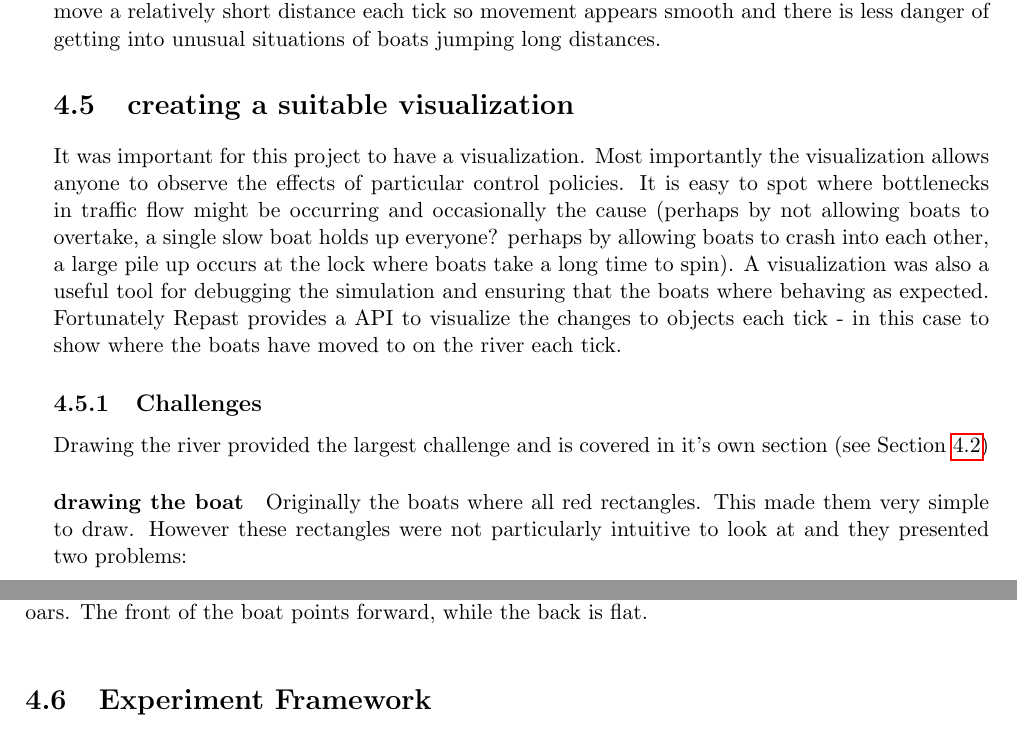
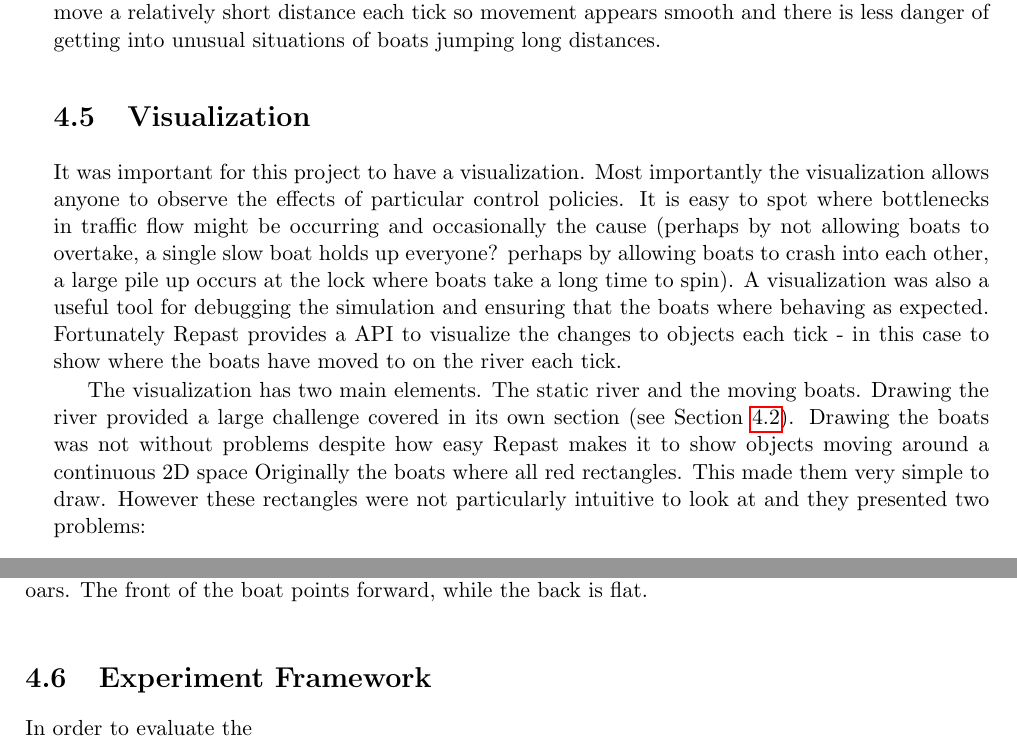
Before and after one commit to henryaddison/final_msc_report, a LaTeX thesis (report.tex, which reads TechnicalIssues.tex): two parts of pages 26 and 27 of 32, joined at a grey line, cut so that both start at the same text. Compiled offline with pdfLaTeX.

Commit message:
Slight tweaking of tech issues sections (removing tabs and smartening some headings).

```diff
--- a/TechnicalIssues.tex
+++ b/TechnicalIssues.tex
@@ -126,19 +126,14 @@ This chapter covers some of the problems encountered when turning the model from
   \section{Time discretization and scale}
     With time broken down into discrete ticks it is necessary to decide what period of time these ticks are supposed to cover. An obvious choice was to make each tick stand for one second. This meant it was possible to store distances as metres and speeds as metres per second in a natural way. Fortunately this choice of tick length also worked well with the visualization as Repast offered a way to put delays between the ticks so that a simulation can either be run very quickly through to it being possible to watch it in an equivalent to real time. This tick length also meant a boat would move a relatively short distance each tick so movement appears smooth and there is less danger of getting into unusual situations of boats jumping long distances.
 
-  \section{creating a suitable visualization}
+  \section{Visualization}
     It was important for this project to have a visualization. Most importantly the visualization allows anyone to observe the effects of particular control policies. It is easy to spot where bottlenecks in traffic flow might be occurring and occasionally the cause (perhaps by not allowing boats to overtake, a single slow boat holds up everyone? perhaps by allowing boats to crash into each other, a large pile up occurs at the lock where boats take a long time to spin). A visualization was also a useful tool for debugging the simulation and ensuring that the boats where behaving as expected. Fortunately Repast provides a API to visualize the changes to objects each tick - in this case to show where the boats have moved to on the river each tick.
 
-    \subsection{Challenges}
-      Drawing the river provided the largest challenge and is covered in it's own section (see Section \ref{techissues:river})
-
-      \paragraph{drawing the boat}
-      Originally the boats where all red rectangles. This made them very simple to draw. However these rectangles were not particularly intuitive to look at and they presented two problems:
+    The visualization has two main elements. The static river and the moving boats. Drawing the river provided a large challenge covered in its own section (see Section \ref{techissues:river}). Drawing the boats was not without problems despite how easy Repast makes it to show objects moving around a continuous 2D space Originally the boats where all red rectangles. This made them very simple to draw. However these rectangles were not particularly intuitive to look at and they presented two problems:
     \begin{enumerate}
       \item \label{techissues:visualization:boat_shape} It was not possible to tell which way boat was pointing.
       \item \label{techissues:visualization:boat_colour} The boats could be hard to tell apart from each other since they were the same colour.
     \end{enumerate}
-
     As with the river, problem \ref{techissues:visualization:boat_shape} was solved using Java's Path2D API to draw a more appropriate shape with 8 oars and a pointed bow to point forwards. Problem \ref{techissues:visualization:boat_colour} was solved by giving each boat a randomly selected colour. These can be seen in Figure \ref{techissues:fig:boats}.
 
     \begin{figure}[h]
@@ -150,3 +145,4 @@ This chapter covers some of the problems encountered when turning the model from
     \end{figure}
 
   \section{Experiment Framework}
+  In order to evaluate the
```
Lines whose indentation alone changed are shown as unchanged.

--

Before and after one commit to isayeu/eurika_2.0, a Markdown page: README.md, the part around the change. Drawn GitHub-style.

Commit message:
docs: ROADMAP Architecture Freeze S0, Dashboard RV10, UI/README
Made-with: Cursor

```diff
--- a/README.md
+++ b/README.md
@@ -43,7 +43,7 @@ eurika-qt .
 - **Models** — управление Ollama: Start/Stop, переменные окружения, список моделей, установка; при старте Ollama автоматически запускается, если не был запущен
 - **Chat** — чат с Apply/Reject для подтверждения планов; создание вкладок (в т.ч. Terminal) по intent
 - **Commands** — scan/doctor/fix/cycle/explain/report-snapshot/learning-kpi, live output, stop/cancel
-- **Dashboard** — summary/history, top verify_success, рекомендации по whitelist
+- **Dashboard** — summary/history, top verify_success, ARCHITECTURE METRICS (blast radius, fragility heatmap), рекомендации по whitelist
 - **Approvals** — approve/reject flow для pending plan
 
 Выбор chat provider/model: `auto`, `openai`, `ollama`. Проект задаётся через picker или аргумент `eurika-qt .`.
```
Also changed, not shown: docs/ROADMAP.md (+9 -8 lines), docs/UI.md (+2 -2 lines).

■ Problem details:
Tell how many lines above include "рекомендации", and add no other text.

■ Response to this task:
2